Plot Description: Teribol Dobol is a classic comedy movie. Maritess (Vilma Santos) asked for help from Frankie (Chiquito) a private investigator to investigate her father, who’s foolishly in love with a young lady. This lady & her family only wanted the wealth and fortune of her father. They will plan to poison Don Cosme (father of Maritess) and accuse Maritess for the caused of his death. Will they succeed to bring Maritess to jail? – Kabayan Central (READ MORE)

Film Achievement: No Available Data

Film Review: “If one is not enough, two can’t be too much!…..” Teribol Dobol (June 27, 1975) ng Lea Productions na pinangunahan nina Vi, Chiquito, Walter Navarro, Caridad Sanchez, Lorli Villanueva, Roderick Paulate, Tony Carrion, Robert Miller, Racquel Montesa at Nympha Bonifacio sa panulat at iskrip ni Bert R. Mendoza at sa direksiyon ni Luciano B. Carlos. – Alfonso Valencia (READ MORE)

“Lights…camera…action…yan ang sigaw ng mga film director kapag nagsushooting ng pelikula.

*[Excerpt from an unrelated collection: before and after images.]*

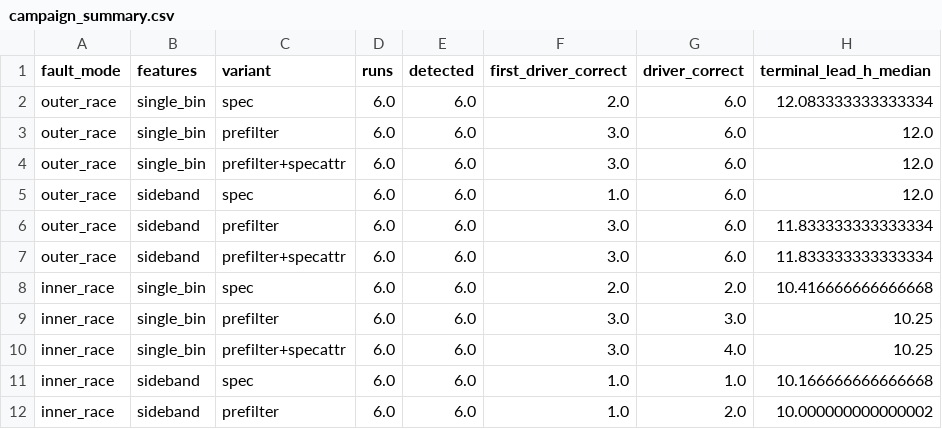
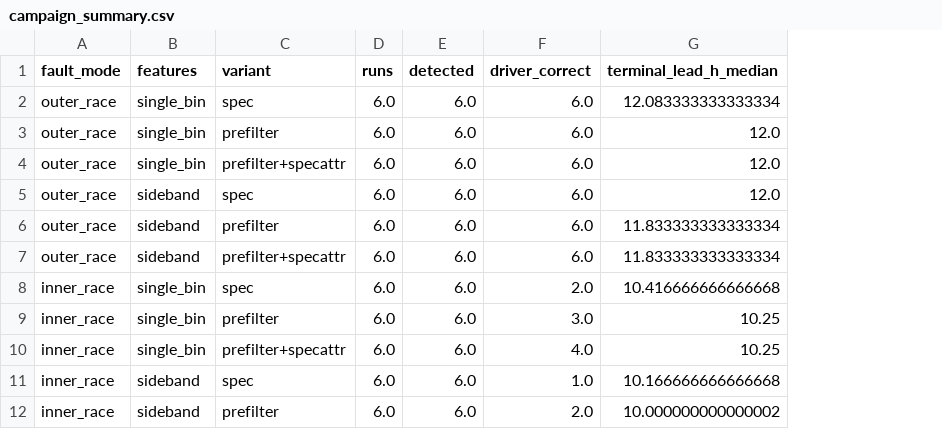
Before and after one commit to joaquinu/Machine-Learning, a CSV file: reports/campaign/campaign_summary.csv, drawn as a sheet; only a part is shown; the diff names each change by its address in the sheet, - before the commit and + after, or states it on an @@ line.

```diff
--- a/reports/campaign/campaign_summary.csv
+++ b/reports/campaign/campaign_summary.csv
-column F (first_driver_correct), rows 2-12: 2.0 | 3.0 | 3.0 | 1.0 | 3.0 | 3.0 | 2.0 | 3.0 | 3.0 | 1.0 | 1.0
```
Also changed, not shown: reports/campaign/campaign.csv, reports/surrogate/scored.csv, 19 other files.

Masasabing ang film director ang tumatayong “captain of the ship” dahil sila ang responsable sa camera angles, lens effects, lighting at set design. Sila din ang nagsisilbing story teller. Malaki din ang role ng film director sa post-production ng pelikula. Ngayong buwan ng Agosto…..sa ating ALAM NYO BA? Part 74 ay bigyang daan naman natin ang mga naging director ng Star for All Seasons na si Ms. Vilma Santos sa kanyang mga naging pelikula. Sa mahigit sa apat na dekadang pamamalagi sa larangan ng pelikula…..humigit kumulang sa dalawang daang pelikula din ang nagawa ni Vi sa mahigit na pitumpong direktor na nagdirek sa kanya…Nakagawa din si Vi ng pelikula na si Luciano B. Carlos ang direktor at ito ay sa mga pelikulang Pag-ibig Masdan Ang Ginawa Mo (1969), Teribol Dobol (1975) at Let’s Do The Salsa (1976)…” – Alfonso Valencia (READ MORE)

Filmography: Pag-Ibig, Masdan ang Ginawa Mo (1969)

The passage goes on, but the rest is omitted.